With the poor climate for biotech deals on Wall Street, Mr. Goddard was considering a private placement when Elan came calling. With that call, "my problem was solved. If I am acquired by Elan, these two products can be optimally developed," he said. "And as part of a portfolio, it's such a dynamic company that we can insure we get earnings growth through appropriate revenue mix," he added. "From a shareholder perspective, we capped the downside, and although the upside was somewhat moderated, there was still substantial upside if they swapped their Neurex shares for Elan shares," he said.

The Elan acquisition of Neurex was no doubt helped by the fact that Mr. Goddard knew Mr. Groom well, having worked for him at SmithKline in the 1980's, and having once discussed merging with Athena. But he said he thinks the deal might have happened even without their long acquaintance. "You have to say, in a pure strategic sense, there was a high probability it would have occurred anyway. They had clearly adopted pain management as a specialty for the pharmaceuticals division," he said. "But it made it a darn sight easier because there was a lot of general understanding about how companies are structured."

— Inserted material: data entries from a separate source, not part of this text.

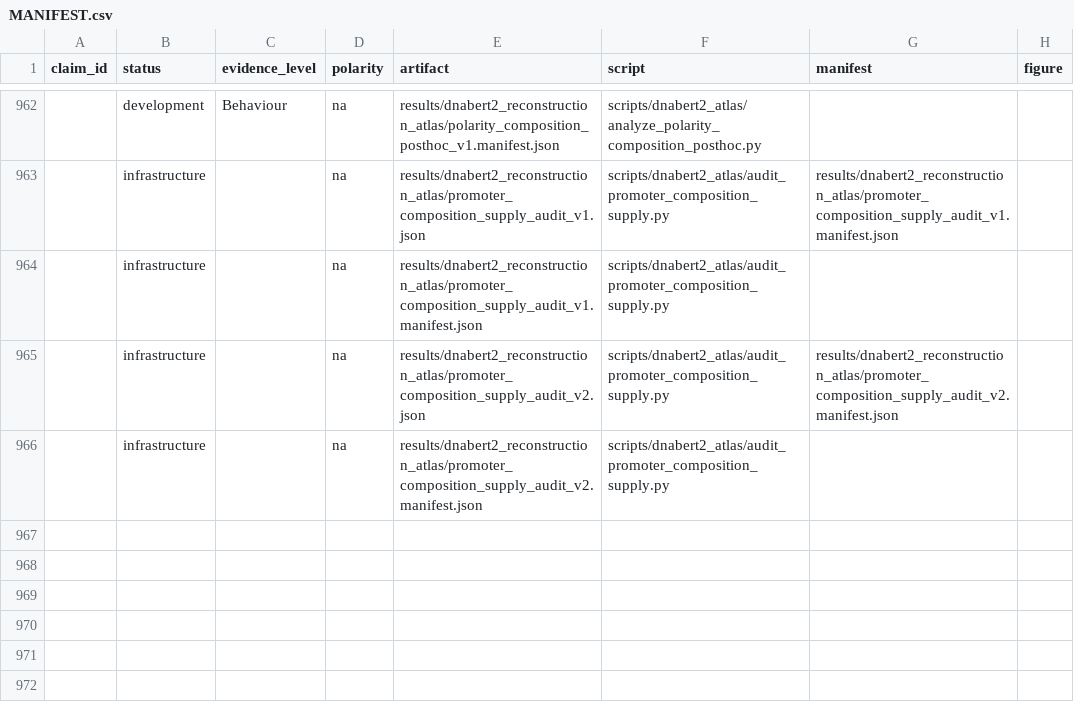
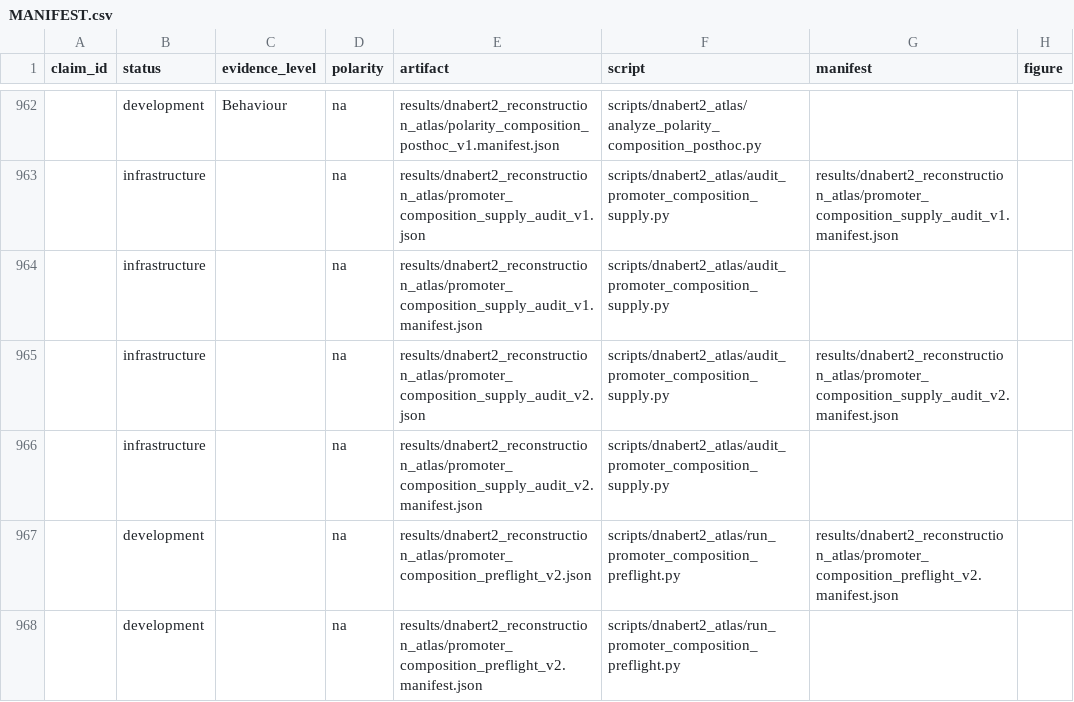
Before and after one commit to cam-berger/gfm-circuit-discovery, a CSV file: results/MANIFEST.csv, drawn as a sheet; only a part is shown, gaps mark what is left out; the diff names each change by its address in the sheet, - before the commit and + after, or states it on an @@ line.

```diff
--- a/results/MANIFEST.csv
+++ b/results/MANIFEST.csv
+row 967:  | development |  | na | results/dnabert2_reconstruction_atlas/promoter_composition_preflight_v2.json | scripts/dnabert2_atlas/run_promoter_composition_preflight.py | results/dnabert2_reconstruction_atlas/promoter_composition_preflight_v2.manifest.json
+row 968:  | development |  | na | results/dnabert2_reconstruction_atlas/promoter_composition_preflight_v2.manifest.json | scripts/dnabert2_atlas/run_promoter_composition_preflight.py
```
Also changed, not shown: 4 other files.
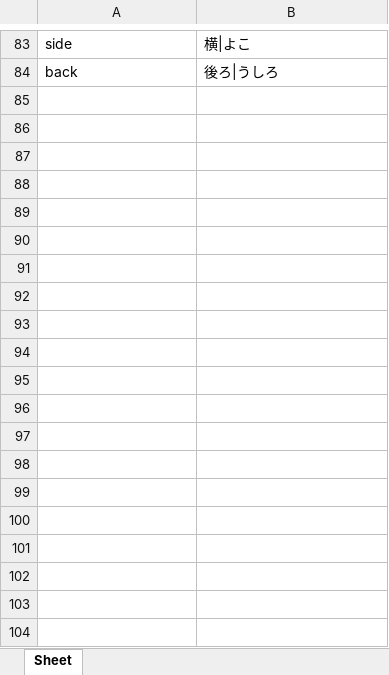
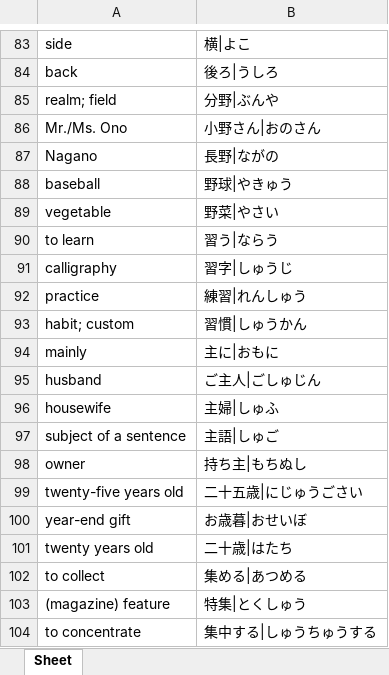
Before and after one commit to darylhjd/genki-study-resources, an Excel workbook: resources/tools/wordlist_E-J/lessons-3rd/lesson-17.xlsx, sheet Sheet, drawn as a sheet; only a part is shown, gaps mark what is left out; values as stored, in another font and other column widths than the file's, no borders; the diff covers the shown part only; the diff names each change by its address in the sheet, - before the commit and + after, or states it on an @@ line.

Commit message:
add new exercises, update anki decks/wordlists
- updated anki deck/wordlist for Lesson 17 with Kanji Vocabulary. (3rd ed.)
- added the following exercises.

# Lesson 17 (3rd ed.)
- Kanji Vocabulary: 野, 習, and 主
- Kanji Vocabulary: 歳, 集, and 発
- Kanji Vocabulary: 表, 品, and 写
- Kanji Vocabulary: 真, 字, and 活
- Kanji Vocabulary: 結, 婚, and 歩
- Kanji Practice: Write the Readings

```diff
--- a/resources/tools/wordlist_E-J/lessons-3rd/lesson-17.xlsx (sheet Sheet)
+++ b/resources/tools/wordlist_E-J/lessons-3rd/lesson-17.xlsx (sheet Sheet)
+row 85: realm; field | 分野|ぶんや
+row 86: Mr./Ms. Ono | 小野さん|おのさん
+row 87: Nagano | 長野|ながの
+row 88: baseball | 野球|やきゅう
+row 89: vegetable | 野菜|やさい
+row 90: to learn | 習う|ならう
+row 91: calligraphy | 習字|しゅうじ
+row 92: practice | 練習|れんしゅう
+row 93: habit; custom | 習慣|しゅうかん
+row 94: mainly | 主に|おもに
+row 95: husband | ご主人|ごしゅじん
+row 96: housewife | 主婦|しゅふ
+row 97: subject of a sentence | 主語|しゅご
+row 98: owner | 持ち主|もちぬし
+row 99: twenty-five years old | 二十五歳|にじゅうごさい
+row 100: year-end gift | お歳暮|おせいぼ
+row 101: twenty years old | 二十歳|はたち
+row 102: to collect | 集める|あつめる
+row 103: (magazine) feature | 特集|とくしゅう
+row 104: to concentrate | 集中する|しゅうちゅうする
```
Also changed, not shown: 44 added rows elsewhere in this sheet, resources/tools/wordlist_E-J/lessons-3rd/lesson-0.xlsx, resources/tools/wordlist_E-J/lessons-3rd/lesson-1.xlsx, 37 other files.
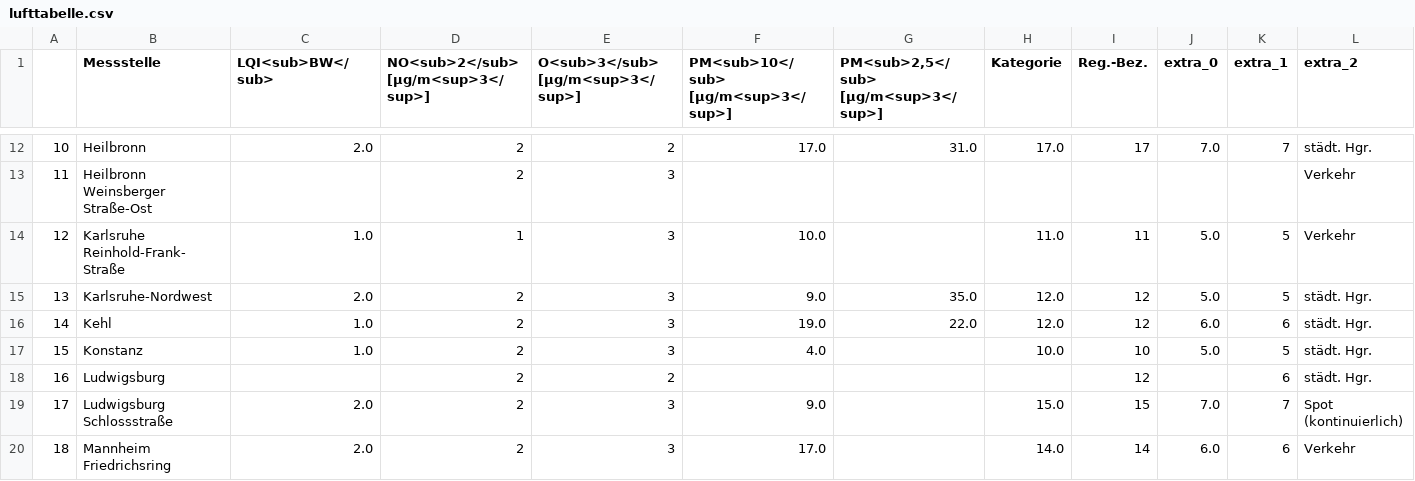
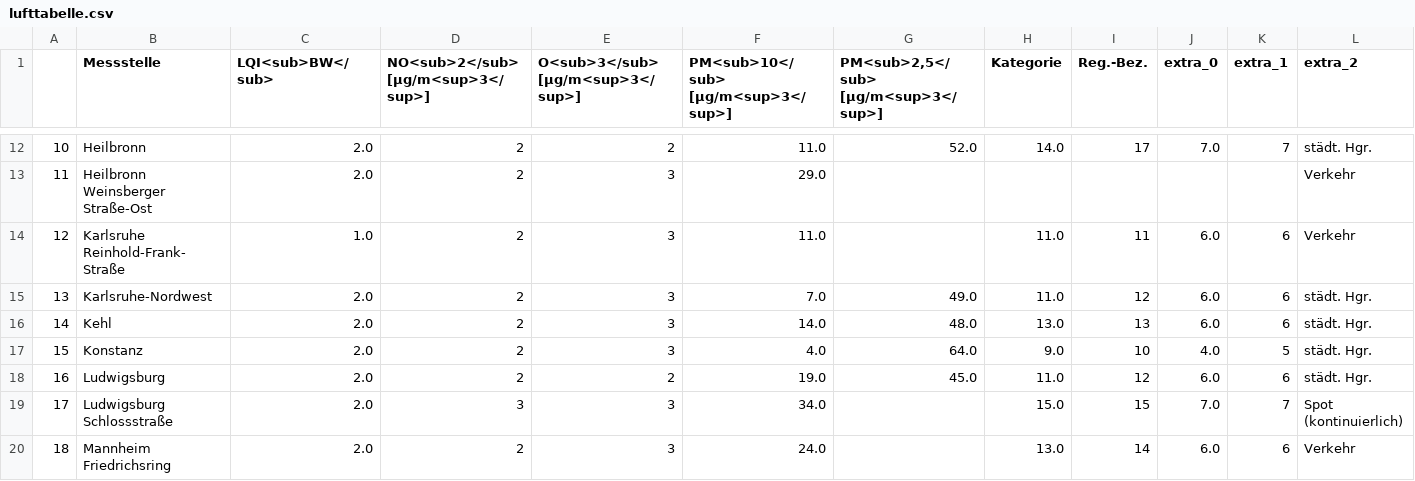
Before and after one commit to Schnuff22/feinstaub_bw, a CSV file: lufttabelle.csv, drawn as a sheet; only a part is shown, gaps mark what is left out; the diff covers the shown part only; the diff names each change by its address in the sheet, - before the commit and + after, or states it on an @@ line.

```diff
--- a/lufttabelle.csv
+++ b/lufttabelle.csv
-F12: 17.0
+F12: 11.0
-G12: 31.0
+G12: 52.0
-H12 (Kategorie): 17.0
+H12 (Kategorie): 14.0
-C13 (LQI<sub>BW</sub>): (empty)
+C13 (LQI<sub>BW</sub>): 2.0
-F13: (empty)
+F13: 29.0
-D14: 1
+D14: 2
-F14: 10.0
+F14: 11.0
-J14:J15 (extra_0): 5.0
+J14:J15 (extra_0): 6.0
-K14:K15 (extra_1): 5
+K14:K15 (extra_1): 6
-F15: 9.0
+F15: 7.0
-G15: 35.0
+G15: 49.0
-H15 (Kategorie): 12.0
+H15 (Kategorie): 11.0
-C16:C17 (LQI<sub>BW</sub>): 1.0
+C16:C17 (LQI<sub>BW</sub>): 2.0
-F16: 19.0
+F16: 14.0
-G16: 22.0
+G16: 48.0
-H16 (Kategorie): 12.0
+H16 (Kategorie): 13.0
-I16 (Reg.-Bez.): 12
+I16 (Reg.-Bez.): 13
-G17: (empty)
+G17: 64.0
-H17 (Kategorie): 10.0
+H17 (Kategorie): 9.0
-J17 (extra_0): 5.0
+J17 (extra_0): 4.0
-C18 (LQI<sub>BW</sub>): (empty)
+C18 (LQI<sub>BW</sub>): 2.0
-F18: (empty)
+F18: 19.0
-G18: (empty)
+G18: 45.0
-H18 (Kategorie): (empty)
+H18 (Kategorie): 11.0
-J18 (extra_0): (empty)
+J18 (extra_0): 6.0
-D19: 2
+D19: 3
-F19: 9.0
+F19: 34.0
-F20: 17.0
+F20: 24.0
-H20 (Kategorie): 14.0
+H20 (Kategorie): 13.0
```
Also changed, not shown: 103 edited cells elsewhere in this file.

Although it is only a handshake agreement, Mr. Goddard committed to staying with Elan post-merger, and that is consistent with all of the acquisitions the company has made. Unlike a traditional consolidator that looks for infrastructure redundancies and a quick earnings boost from cost-cutting, Elan acquires in order to grow. Because the parent company runs lean, and because the acquisition targets are chosen to fill strategic gaps, there should be little or no overlap. Elan retains the management of the companies it acquires because it needs them to grow the business.

"We don't want to build an excessive executive staff here," said Mr. Groom, referring to Elan's spartan headquarters in Dublin. "We would like to avoid cultivating an empire of suits here. It's not relevant," he said. "One of the processes of integration that has helped us is we have yet to acquire any company for synergy, to substitute our infrastructure for theirs. In most cases, we've acquired to take advantage of the management coming in as much as to take control of the assets that stay in the building overnight," he said. "That means my people will have, as I did, greater opportunities. That gets harder to do as you get larger, or in mergers with equals."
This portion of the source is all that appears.